My father has always had a fine head of hair. Oh how I envy him. Even now at 76, he can still boast to having a finer thatch than me over thirty years his junior. Men can be very vain, quite like their female counterparts. And nowadays with hair plugs and implants, the options to increase growth are endless. For some of us however the growth can be just like our economy at the moment and equally as depressing.
This was never an issue for my oul fella’ however. It was more the colour for him. He told me once he dyed it black. Well he tried to dye it black. He said he put in this dye that you had to leave in for five minutes and then wash it out. Unfortunately for him the phone rang in those crucial five minutes of transformation. Even more unfortunate, was the fact that it was his mother in law wondering why her heating wasn’t working. Twenty seven minutes later he ran back up the stairs to the bathroom. The damage was done. His ears and lips had swollen up and he spent the next day and a half in the eye and ear hospital. This didn’t phase him. He was more concerned that his hair hadn’t worked out. “I wouldn’t mind but I looked like Tony Curtis”, was all he kept repeating, distraught.
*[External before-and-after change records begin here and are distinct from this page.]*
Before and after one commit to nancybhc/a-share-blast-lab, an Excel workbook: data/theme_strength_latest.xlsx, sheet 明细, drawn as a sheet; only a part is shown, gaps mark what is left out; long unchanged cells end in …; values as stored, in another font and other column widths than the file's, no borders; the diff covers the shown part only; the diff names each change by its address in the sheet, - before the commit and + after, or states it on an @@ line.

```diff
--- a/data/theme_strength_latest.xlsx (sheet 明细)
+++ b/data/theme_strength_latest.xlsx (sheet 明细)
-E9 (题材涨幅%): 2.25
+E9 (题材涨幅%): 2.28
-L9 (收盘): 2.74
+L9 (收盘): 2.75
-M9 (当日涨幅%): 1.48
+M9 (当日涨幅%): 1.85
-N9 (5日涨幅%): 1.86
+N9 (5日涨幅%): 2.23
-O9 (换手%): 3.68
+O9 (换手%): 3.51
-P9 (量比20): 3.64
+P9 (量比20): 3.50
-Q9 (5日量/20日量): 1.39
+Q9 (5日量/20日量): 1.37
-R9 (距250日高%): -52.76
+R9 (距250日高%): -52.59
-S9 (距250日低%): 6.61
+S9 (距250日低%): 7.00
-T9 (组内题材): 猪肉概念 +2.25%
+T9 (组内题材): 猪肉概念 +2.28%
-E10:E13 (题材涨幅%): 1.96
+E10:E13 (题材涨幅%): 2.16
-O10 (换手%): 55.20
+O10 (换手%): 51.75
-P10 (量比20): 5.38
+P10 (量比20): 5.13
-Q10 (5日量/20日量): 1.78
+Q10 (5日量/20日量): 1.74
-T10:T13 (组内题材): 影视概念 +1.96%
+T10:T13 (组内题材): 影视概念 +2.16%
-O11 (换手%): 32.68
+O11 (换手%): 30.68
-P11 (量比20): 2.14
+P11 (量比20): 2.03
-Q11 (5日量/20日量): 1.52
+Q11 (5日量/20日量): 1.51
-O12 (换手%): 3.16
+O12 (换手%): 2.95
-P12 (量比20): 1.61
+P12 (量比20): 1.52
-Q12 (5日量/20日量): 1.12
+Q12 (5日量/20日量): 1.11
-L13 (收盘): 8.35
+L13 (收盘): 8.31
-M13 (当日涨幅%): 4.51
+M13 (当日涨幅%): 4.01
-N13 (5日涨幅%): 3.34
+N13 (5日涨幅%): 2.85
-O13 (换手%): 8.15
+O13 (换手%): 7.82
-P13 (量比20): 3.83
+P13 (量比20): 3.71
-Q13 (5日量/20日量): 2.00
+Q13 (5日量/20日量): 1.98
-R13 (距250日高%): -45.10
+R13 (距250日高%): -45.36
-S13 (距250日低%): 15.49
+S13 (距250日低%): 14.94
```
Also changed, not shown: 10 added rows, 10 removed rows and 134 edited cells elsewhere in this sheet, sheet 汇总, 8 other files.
Because of his luscious locks he always got great satisfaction in berating the less follicly enriched. He could always come out with a line such as “He has wavy hair…it’s waving goodbye” or if someone said they got a number three in the barbers to keep their hair tight he would say “The last time he saw a number three was when he was bringing the kids out to Dollyer on the bus!”
However the most memorable piece of ridicule was reserved for a work colleague of his who was telling what would have been an unbelievable tale if not for the emotive state it was being told in.
Let’s call his colleague Chivers. Well Chivers and his brother Norman were both bald. As in Kojak. Not a blade. They had been this way from an early age. Chivers became emotional as he told the story of how one day Norman had gone swimming. He said;
“Poor Norman was down by the canal. He loved to swim there.” The assembled group including my father pulled their chairs around as they waited to hear a tale of drowning or some equal tragedy that would befall poor Norman.
“Well this day” continued Chivers, “Norman dove straight in…head first. And in the bottom of the canal on the bed was a dead pig.” The group looked at this bald man as he told this tale of woe about his equally bald brother.
“He crashed head first into the pig. Slap bang and it stuck to his head!”
The group looked in awe at poor Chivers as tears came to his eyes as he recalled how Norman stood up in the canal with the dead pig on his head. It was the next few moments that were the telling few moments in this tale. Everyone looked at Chivers as this image of Norman with the dead pig on his head ran through their mind. My father was recalling how he had known Norman for many years after this and for all of these years he was blessed with a mounded dome not unlike the belly of a pig. It was coming but it had to be asked. As Chivers wiped away a tear with the image of Norman with the pig on his head forever etched in his mind, my father asked:
“And did he never take it off?”